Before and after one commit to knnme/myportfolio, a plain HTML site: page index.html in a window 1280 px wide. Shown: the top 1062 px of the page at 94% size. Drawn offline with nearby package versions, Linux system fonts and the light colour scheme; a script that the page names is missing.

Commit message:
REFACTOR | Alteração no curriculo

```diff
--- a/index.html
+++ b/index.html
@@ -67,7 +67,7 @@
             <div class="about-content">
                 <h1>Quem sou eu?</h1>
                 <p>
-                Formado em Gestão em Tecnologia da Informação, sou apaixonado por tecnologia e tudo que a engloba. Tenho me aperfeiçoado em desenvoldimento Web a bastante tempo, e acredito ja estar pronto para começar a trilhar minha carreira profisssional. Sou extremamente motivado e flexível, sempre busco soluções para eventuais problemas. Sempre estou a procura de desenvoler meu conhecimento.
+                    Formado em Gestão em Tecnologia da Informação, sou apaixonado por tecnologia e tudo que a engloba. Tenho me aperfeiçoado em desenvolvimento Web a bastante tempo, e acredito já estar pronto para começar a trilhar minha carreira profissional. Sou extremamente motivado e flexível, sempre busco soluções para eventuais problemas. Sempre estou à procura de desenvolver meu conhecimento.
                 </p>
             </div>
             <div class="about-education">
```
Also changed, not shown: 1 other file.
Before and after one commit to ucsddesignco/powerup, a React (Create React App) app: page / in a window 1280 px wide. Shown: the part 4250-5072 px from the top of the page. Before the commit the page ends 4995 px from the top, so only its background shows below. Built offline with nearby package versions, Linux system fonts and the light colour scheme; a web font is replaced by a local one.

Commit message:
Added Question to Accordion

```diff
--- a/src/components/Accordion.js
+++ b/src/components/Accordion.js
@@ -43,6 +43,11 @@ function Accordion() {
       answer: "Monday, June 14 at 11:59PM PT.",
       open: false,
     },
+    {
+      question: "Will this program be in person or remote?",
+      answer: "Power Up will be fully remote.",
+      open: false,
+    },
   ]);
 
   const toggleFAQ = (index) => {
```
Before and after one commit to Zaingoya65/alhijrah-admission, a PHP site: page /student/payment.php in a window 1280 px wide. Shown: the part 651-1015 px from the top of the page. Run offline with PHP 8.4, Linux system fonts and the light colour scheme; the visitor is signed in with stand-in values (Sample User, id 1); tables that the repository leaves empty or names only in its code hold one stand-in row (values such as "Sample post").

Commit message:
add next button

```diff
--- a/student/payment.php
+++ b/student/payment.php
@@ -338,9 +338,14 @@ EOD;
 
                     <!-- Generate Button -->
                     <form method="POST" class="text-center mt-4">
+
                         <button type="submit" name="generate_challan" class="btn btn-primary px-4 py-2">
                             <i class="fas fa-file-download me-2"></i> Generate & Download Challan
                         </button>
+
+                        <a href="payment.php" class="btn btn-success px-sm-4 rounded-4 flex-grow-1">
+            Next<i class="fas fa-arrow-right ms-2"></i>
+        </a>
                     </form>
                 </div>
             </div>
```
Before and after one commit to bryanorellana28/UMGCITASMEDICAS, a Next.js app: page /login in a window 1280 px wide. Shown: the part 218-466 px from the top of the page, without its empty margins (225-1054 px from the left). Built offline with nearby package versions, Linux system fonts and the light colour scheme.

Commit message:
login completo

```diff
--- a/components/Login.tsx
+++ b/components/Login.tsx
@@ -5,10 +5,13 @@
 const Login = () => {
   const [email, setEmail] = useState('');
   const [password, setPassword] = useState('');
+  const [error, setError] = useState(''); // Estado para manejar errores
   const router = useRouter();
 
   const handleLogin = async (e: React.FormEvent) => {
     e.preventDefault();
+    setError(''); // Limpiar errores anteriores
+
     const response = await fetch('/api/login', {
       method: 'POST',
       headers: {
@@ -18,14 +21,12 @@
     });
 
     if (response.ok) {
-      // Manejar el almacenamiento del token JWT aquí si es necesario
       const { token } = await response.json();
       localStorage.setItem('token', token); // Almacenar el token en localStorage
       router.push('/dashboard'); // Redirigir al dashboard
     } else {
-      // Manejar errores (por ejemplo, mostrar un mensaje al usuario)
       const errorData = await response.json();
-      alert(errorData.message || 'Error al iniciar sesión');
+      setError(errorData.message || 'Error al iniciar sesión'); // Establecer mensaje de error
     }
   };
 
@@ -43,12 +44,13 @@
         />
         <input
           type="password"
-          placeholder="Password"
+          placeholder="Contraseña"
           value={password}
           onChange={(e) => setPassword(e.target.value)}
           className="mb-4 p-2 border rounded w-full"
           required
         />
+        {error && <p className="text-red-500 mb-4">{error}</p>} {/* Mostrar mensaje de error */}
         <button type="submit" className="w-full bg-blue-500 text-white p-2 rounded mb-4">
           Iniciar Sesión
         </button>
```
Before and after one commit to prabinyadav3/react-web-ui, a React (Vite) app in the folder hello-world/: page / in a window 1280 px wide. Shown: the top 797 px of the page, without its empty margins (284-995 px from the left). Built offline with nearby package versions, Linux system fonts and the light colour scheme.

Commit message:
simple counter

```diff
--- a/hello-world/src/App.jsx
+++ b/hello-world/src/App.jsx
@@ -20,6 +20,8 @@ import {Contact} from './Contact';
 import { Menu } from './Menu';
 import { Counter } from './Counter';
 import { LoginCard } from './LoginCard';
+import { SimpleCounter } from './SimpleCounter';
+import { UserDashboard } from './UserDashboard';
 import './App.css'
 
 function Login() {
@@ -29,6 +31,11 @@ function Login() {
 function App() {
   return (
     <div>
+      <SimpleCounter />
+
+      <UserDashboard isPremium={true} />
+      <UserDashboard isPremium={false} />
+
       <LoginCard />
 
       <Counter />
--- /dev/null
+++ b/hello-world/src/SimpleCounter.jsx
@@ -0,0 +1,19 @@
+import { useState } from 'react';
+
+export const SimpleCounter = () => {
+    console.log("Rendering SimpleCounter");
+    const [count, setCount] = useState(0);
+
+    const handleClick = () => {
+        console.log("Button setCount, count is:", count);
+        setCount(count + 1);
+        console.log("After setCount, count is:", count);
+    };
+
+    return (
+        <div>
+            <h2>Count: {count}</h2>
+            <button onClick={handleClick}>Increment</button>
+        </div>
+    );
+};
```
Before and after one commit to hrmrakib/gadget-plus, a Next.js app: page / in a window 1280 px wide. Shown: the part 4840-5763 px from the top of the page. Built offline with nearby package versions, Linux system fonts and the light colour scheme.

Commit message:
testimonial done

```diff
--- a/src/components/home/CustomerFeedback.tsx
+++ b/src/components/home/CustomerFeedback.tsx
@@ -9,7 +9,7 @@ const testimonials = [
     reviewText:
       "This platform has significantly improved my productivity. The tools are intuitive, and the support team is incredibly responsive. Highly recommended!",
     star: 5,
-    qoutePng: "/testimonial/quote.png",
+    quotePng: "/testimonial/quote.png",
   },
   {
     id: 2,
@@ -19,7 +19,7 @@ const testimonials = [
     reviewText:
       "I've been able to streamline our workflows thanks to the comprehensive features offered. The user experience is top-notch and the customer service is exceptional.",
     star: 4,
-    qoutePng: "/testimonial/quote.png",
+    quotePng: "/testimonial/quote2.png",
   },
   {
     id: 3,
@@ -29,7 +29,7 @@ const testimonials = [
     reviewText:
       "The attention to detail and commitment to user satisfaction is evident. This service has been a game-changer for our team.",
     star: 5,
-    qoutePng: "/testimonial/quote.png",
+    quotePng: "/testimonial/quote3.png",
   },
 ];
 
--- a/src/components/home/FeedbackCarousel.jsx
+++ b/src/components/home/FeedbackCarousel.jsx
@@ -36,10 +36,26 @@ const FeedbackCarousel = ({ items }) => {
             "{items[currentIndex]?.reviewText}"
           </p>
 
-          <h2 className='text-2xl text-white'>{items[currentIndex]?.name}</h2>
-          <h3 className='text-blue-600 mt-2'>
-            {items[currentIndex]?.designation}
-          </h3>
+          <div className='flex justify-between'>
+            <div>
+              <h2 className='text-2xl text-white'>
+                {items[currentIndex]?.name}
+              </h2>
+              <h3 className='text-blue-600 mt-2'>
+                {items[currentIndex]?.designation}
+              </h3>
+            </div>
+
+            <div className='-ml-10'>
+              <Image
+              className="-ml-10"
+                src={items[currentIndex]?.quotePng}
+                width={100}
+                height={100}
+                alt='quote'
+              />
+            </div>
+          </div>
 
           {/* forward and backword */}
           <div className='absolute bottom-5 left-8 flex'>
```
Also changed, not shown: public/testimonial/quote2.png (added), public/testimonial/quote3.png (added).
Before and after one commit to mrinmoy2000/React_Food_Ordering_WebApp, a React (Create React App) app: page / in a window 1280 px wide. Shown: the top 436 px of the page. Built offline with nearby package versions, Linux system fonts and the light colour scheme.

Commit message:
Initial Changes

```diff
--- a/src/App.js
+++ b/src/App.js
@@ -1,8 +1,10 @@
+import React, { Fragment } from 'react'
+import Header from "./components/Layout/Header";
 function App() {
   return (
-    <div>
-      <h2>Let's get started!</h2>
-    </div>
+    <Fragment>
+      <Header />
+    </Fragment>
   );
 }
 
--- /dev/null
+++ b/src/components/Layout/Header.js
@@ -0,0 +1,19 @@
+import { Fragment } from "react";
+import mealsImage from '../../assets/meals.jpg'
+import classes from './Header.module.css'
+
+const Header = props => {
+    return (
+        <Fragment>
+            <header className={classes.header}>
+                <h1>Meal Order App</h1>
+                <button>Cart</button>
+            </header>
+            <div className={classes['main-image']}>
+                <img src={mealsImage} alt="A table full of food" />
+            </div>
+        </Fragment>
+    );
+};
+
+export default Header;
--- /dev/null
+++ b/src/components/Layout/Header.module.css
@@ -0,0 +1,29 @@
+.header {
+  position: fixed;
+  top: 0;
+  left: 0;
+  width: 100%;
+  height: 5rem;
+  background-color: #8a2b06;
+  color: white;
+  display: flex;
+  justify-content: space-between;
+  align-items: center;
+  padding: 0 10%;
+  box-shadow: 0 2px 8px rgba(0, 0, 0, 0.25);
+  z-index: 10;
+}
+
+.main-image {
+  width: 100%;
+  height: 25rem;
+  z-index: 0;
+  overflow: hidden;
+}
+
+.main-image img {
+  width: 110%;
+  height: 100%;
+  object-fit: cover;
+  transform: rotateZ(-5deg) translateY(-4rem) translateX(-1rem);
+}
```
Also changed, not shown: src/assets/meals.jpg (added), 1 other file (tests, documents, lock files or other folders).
==*==
WHAT THE TASK REQUIRES: Using the listing above, state the number of lines that hold "components", with no other text.

THE COMPLETED TASK: 11